Here you will discover different ways of listening to music on your favorite Apple device. To enjoy it on iPod and iPhone 4, the very first thing you need to do is to add the tracks in iPod / iPhone format onto iTunes library, and only then sync it to your gadget.
Purchase tracks from iTunes Store
Easy as to zip your lovely iPhone 4 cover. In order to find and purchase songs from the iTunes Store, all you need to do is just to click on the link saying “iTunes Store” – the one located under “Store,” in the iTunes left column. After getting in, you will be greeted with the iTunes Store interface, which links you from the left side to Music, Music Videos, TV Shows, Movies, Podcasts, and Audiobooks. Select a track or album to purchase, then click on the “Buy” button and you're done. Perhaps, zipping your iPhone 4 case would take you even more effort than that.
Import CDs into iTunes
Another option is to import your own CDs into iTunes for your gadget. It sounds reasonable – if you have already sent money on these songs, why should you do that again just to enjoy them on iPhone 4? It's Apple that makes it easy for you to rip your CD to the library. Note that iTunes rips tracks to AAC format by default, which is not so widely supported as the omnipresent MP3, though AAC is one of a very high quality.

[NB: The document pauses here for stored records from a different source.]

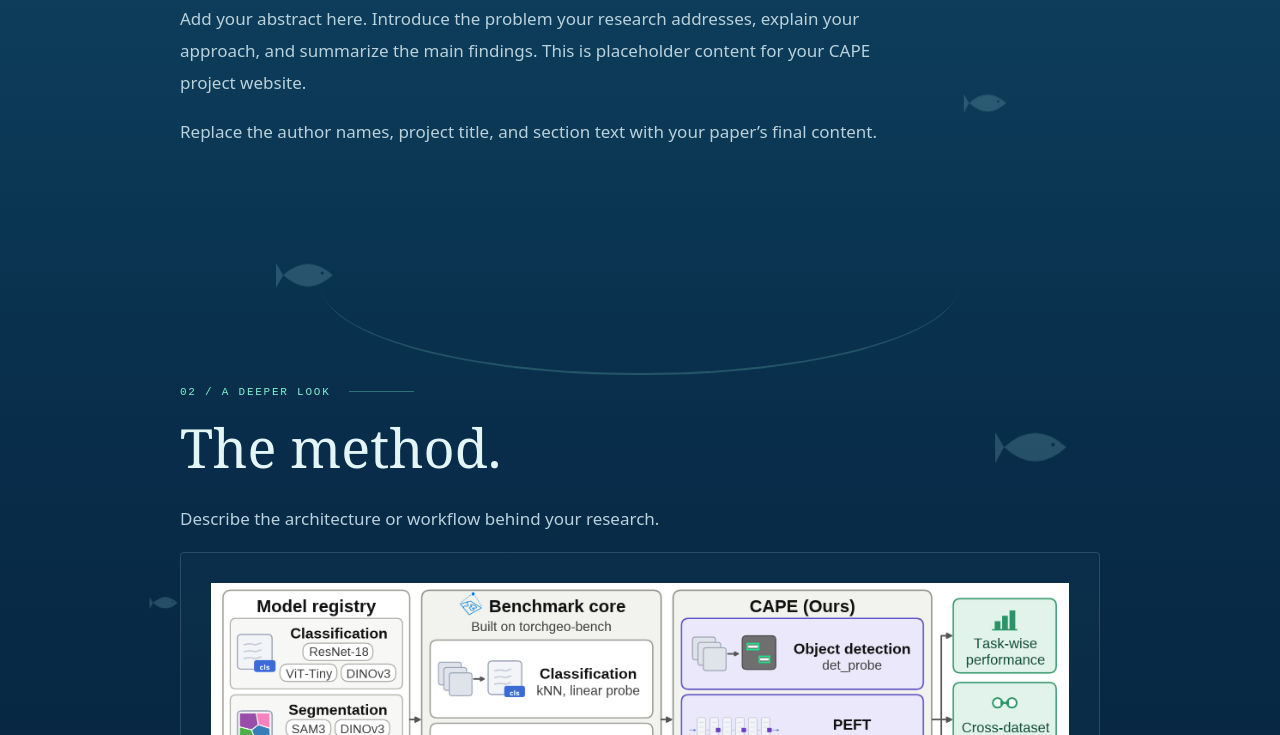
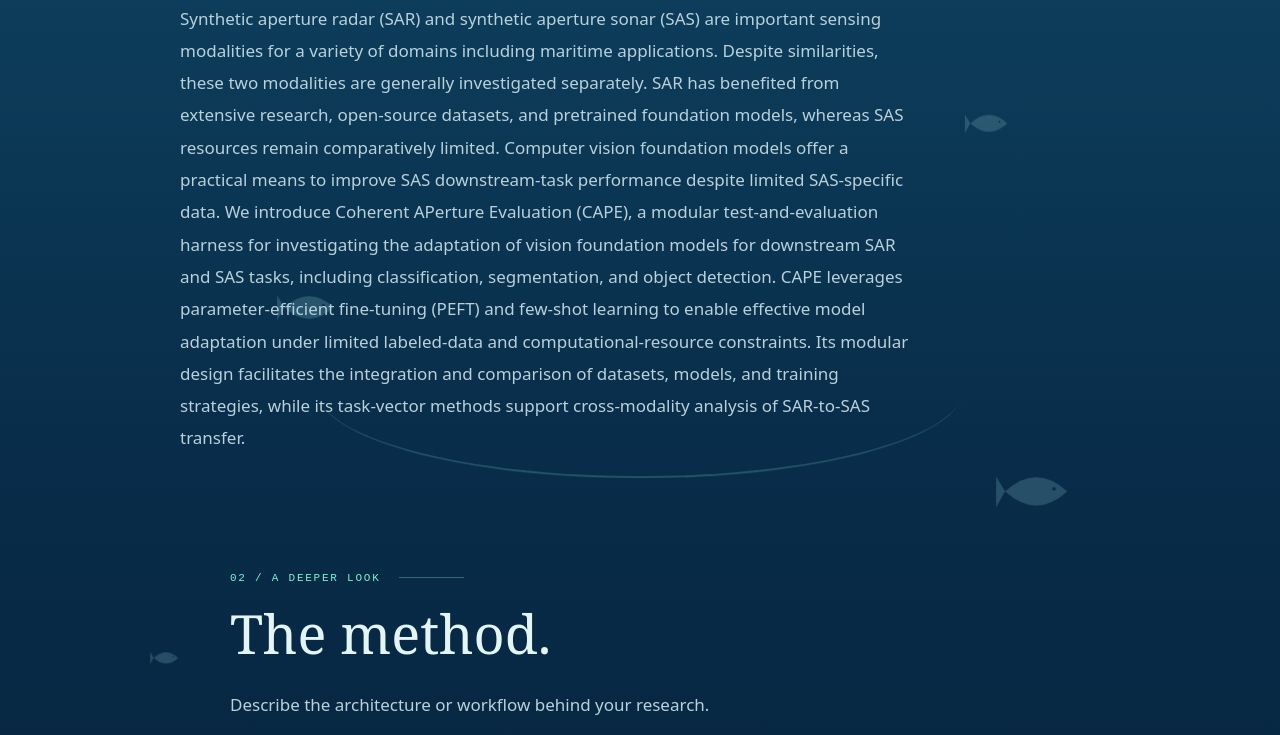
Before and after one commit to Advanced-Vision-and-Learning-Lab/CAPE-Website, a plain HTML site: page index.html in a window 1280 px wide. Shown: the part 1334-2069 px from the top of the page. Drawn offline with Linux system fonts and the light colour scheme.

Commit message:
Update index.html

```diff
--- a/index.html
+++ b/index.html
@@ -545,16 +545,8 @@
       <h2>Beneath the surface.</h2>
 
       <p class="prose">
-        Add your abstract here. Introduce the problem your research
-        addresses, explain your approach, and summarize the main findings.
-        This is placeholder content for your CAPE project website.
+       Synthetic aperture radar (SAR) and synthetic aperture sonar (SAS) are important sensing modalities for a variety of domains including maritime applications. Despite similarities, these two modalities are generally investigated separately. SAR has benefited from extensive research, open-source datasets, and pretrained foundation models, whereas SAS resources remain comparatively limited. Computer vision foundation models offer a practical means to improve SAS downstream-task performance despite limited SAS-specific data. We introduce Coherent APerture Evaluation (CAPE), a modular test-and-evaluation harness for investigating the adaptation of vision foundation models for downstream SAR and SAS tasks, including classification, segmentation, and object detection. CAPE leverages parameter-efficient fine-tuning (PEFT) and few-shot learning to enable effective model adaptation under limited labeled-data and computational-resource constraints. Its modular design facilitates the integration and comparison of datasets, models, and training strategies, while its task-vector methods support cross-modality analysis of SAR-to-SAS transfer.
       </p>
-
-      <p class="prose">
-        Replace the author names, project title, and section text with
-        your paper’s final content.
-      </p>
-    </section>
 
     <section id="method">
       <div class="sectionhead">02 / A DEEPER LOOK</div>
```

Still, it's MP3 that is supported by every music player human knows, including Apple iPod and iPhone 4. So, in order to make sure your music gets greater portability and prevails you from finding yourself locked into one product (since you have inadvertently ripped all your songs in one format), ripping the CDs as MP3s is highly recommended. The scheme is simple: go to “Preferences” in “Edit,” and click “Import Settings” in the General tab there. The pop-up window of “Import Settings” should appear where you need to choose MP3 Encoder from the dropdown menu called “Import Using.” Also do not forget to select higher Quality in the “Setting” dropdown.
Moreover, if you are subscribed to more subscription music services, like Napster, Rhapsody, or Zune Marketplace, they will let you purchase or rent songs. The only problem is that the tracks coming from those stores have a Digital Rights Management (DRM) system encrypted, which is incompatible with iTunes and the Apple devices. This means that such tracks are protected from being played back in any music players not supporting their specific standard. It's something like non iPod music players are not able to play back most songs from the iTunes Music Store. However, any problem can be solved. In our case, a software tool named TuneClone Audio Converter can help you to remove DRM from the above mentioned music services and convert the tracks to MP3, WAV and unprotected WMA. So, the advice to those willing to transfer their Zune / Rhapsody / Napster songs to iTunes, is to try and download this application to get the music DRM removed and the song converted to MP3.
Although this method may seem more complicated as the other ones, especially because it can not be compared to zipping up your device into the iPhone 4 case, there's also a digital music store like eMusic that sell DRM free tracks. This means that there're quite a few sites where you can find and download free and legal MP3 songs not containing DRM, so that they can be imported into your Apple device – this time, without any effort.
Import MP3s into iTunes
After you have downloaded MP3 tracks onto your PC, it's a very simple process leading to having them imported into iTunes. The first step is to create a new playlist by clicking “New Playlist” in the “File” menu. You can name it whatever you like. Then choose this playlist in iTunes and drag your songs in MP3 format from the hard drive into the right panel. It will make iTunes begin importing your songs and populating the playlist with tracks. After completing the process, you can play the tracks or sync them to your iPhone 4 like the rest of your library.
Import WMAs into iTunes
The process of importing unprotected WMA tracks repeats that of importing MP3 songs, but with one additional step. If iTunes works with WMA files, it automatically transcodes them and switches their format from WMA to the one set as a default audio encoder in your iTunes Preferences. Actually, it's not important to know how MP3s, WMAs, and AACs differ, as the only thing you need to know is that when WMAs get imported, the original files remain untouched while new files are created. Also, before importing DRM-protected WMA files, you need to remove the DRM. The abovementioned TuneClone Audio Converter is also handy in this case, as it can convert DRM-protected WMA files to MP3. All the tutorials on the process are located on its website.
Source by Oleg Shapar